Segment Start: MATERIAL PROVIDED

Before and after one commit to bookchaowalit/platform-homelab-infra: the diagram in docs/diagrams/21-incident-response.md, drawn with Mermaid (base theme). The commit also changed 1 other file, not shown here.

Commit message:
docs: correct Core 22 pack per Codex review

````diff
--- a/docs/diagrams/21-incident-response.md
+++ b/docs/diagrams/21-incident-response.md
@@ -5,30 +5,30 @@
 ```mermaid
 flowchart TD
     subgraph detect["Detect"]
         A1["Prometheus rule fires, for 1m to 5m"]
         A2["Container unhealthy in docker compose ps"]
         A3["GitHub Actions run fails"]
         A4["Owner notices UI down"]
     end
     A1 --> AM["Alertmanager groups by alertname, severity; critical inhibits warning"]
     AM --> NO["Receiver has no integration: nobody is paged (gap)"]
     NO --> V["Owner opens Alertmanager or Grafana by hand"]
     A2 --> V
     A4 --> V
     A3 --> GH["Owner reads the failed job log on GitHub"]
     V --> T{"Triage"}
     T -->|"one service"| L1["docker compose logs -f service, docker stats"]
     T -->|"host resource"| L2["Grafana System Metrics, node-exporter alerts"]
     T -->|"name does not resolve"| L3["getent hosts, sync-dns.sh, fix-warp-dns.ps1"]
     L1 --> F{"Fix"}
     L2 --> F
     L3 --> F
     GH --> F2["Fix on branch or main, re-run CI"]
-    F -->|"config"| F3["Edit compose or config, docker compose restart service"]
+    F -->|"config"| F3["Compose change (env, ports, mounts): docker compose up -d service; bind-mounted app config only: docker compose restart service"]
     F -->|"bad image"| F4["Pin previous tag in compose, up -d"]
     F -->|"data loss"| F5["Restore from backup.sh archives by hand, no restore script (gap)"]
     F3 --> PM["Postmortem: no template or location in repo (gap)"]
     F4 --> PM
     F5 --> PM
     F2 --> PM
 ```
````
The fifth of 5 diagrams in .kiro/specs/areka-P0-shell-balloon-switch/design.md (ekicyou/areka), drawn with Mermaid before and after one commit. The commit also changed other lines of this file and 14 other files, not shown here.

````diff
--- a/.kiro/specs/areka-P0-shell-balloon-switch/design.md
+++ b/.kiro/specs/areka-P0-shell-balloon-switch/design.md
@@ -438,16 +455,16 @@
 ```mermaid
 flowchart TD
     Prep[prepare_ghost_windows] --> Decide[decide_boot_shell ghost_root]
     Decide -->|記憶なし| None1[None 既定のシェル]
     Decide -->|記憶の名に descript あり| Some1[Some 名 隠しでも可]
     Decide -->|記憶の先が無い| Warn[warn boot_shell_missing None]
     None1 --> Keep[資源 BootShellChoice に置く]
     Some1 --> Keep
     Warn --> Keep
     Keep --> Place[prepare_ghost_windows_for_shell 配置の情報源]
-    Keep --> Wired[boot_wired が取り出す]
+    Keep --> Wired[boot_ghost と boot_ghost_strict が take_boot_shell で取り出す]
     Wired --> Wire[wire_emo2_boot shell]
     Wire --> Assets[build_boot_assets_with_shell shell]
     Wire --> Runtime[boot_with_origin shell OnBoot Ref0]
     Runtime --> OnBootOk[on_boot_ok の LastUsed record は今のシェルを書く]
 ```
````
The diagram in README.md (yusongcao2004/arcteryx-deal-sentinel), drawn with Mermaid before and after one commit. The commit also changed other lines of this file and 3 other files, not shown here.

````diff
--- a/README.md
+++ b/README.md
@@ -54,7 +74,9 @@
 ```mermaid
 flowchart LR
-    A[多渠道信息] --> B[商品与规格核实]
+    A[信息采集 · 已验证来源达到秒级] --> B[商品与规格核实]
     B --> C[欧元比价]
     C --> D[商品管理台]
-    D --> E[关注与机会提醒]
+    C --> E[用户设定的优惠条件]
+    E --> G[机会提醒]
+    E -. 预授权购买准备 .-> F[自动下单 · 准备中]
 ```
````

Segment End: MATERIAL PROVIDED

[ABOUT THIS EXERCISE] The output should be a character-exact copy of all entries.

[YOUR RESPONSE]
Before and after one commit to bookchaowalit/platform-homelab-infra: the diagram in docs/diagrams/21-incident-response.md, drawn with Mermaid (base theme). The commit also changed 1 other file, not shown here.

Commit message:
docs: correct Core 22 pack per Codex review

````diff
--- a/docs/diagrams/21-incident-response.md
+++ b/docs/diagrams/21-incident-response.md
@@ -5,30 +5,30 @@
 ```mermaid
 flowchart TD
     subgraph detect["Detect"]
         A1["Prometheus rule fires, for 1m to 5m"]
         A2["Container unhealthy in docker compose ps"]
         A3["GitHub Actions run fails"]
         A4["Owner notices UI down"]
     end
     A1 --> AM["Alertmanager groups by alertname, severity; critical inhibits warning"]
     AM --> NO["Receiver has no integration: nobody is paged (gap)"]
     NO --> V["Owner opens Alertmanager or Grafana by hand"]
     A2 --> V
     A4 --> V
     A3 --> GH["Owner reads the failed job log on GitHub"]
     V --> T{"Triage"}
     T -->|"one service"| L1["docker compose logs -f service, docker stats"]
     T -->|"host resource"| L2["Grafana System Metrics, node-exporter alerts"]
     T -->|"name does not resolve"| L3["getent hosts, sync-dns.sh, fix-warp-dns.ps1"]
     L1 --> F{"Fix"}
     L2 --> F
     L3 --> F
     GH --> F2["Fix on branch or main, re-run CI"]
-    F -->|"config"| F3["Edit compose or config, docker compose restart service"]
+    F -->|"config"| F3["Compose change (env, ports, mounts): docker compose up -d service; bind-mounted app config only: docker compose restart service"]
     F -->|"bad image"| F4["Pin previous tag in compose, up -d"]
     F -->|"data loss"| F5["Restore from backup.sh archives by hand, no restore script (gap)"]
     F3 --> PM["Postmortem: no template or location in repo (gap)"]
     F4 --> PM
     F5 --> PM
     F2 --> PM
 ```
````
The fifth of 5 diagrams in .kiro/specs/areka-P0-shell-balloon-switch/design.md (ekicyou/areka), drawn with Mermaid before and after one commit. The commit also changed other lines of this file and 14 other files, not shown here.

````diff
--- a/.kiro/specs/areka-P0-shell-balloon-switch/design.md
+++ b/.kiro/specs/areka-P0-shell-balloon-switch/design.md
@@ -438,16 +455,16 @@
 ```mermaid
 flowchart TD
     Prep[prepare_ghost_windows] --> Decide[decide_boot_shell ghost_root]
     Decide -->|記憶なし| None1[None 既定のシェル]
     Decide -->|記憶の名に descript あり| Some1[Some 名 隠しでも可]
     Decide -->|記憶の先が無い| Warn[warn boot_shell_missing None]
     None1 --> Keep[資源 BootShellChoice に置く]
     Some1 --> Keep
     Warn --> Keep
     Keep --> Place[prepare_ghost_windows_for_shell 配置の情報源]
-    Keep --> Wired[boot_wired が取り出す]
+    Keep --> Wired[boot_ghost と boot_ghost_strict が take_boot_shell で取り出す]
     Wired --> Wire[wire_emo2_boot shell]
     Wire --> Assets[build_boot_assets_with_shell shell]
     Wire --> Runtime[boot_with_origin shell OnBoot Ref0]
     Runtime --> OnBootOk[on_boot_ok の LastUsed record は今のシェルを書く]
 ```
````
The diagram in README.md (yusongcao2004/arcteryx-deal-sentinel), drawn with Mermaid before and after one commit. The commit also changed other lines of this file and 3 other files, not shown here.

````diff
--- a/README.md
+++ b/README.md
@@ -54,7 +74,9 @@
 ```mermaid
 flowchart LR
-    A[多渠道信息] --> B[商品与规格核实]
+    A[信息采集 · 已验证来源达到秒级] --> B[商品与规格核实]
     B --> C[欧元比价]
     C --> D[商品管理台]
-    D --> E[关注与机会提醒]
+    C --> E[用户设定的优惠条件]
+    E --> G[机会提醒]
+    E -. 预授权购买准备 .-> F[自动下单 · 准备中]
 ```
````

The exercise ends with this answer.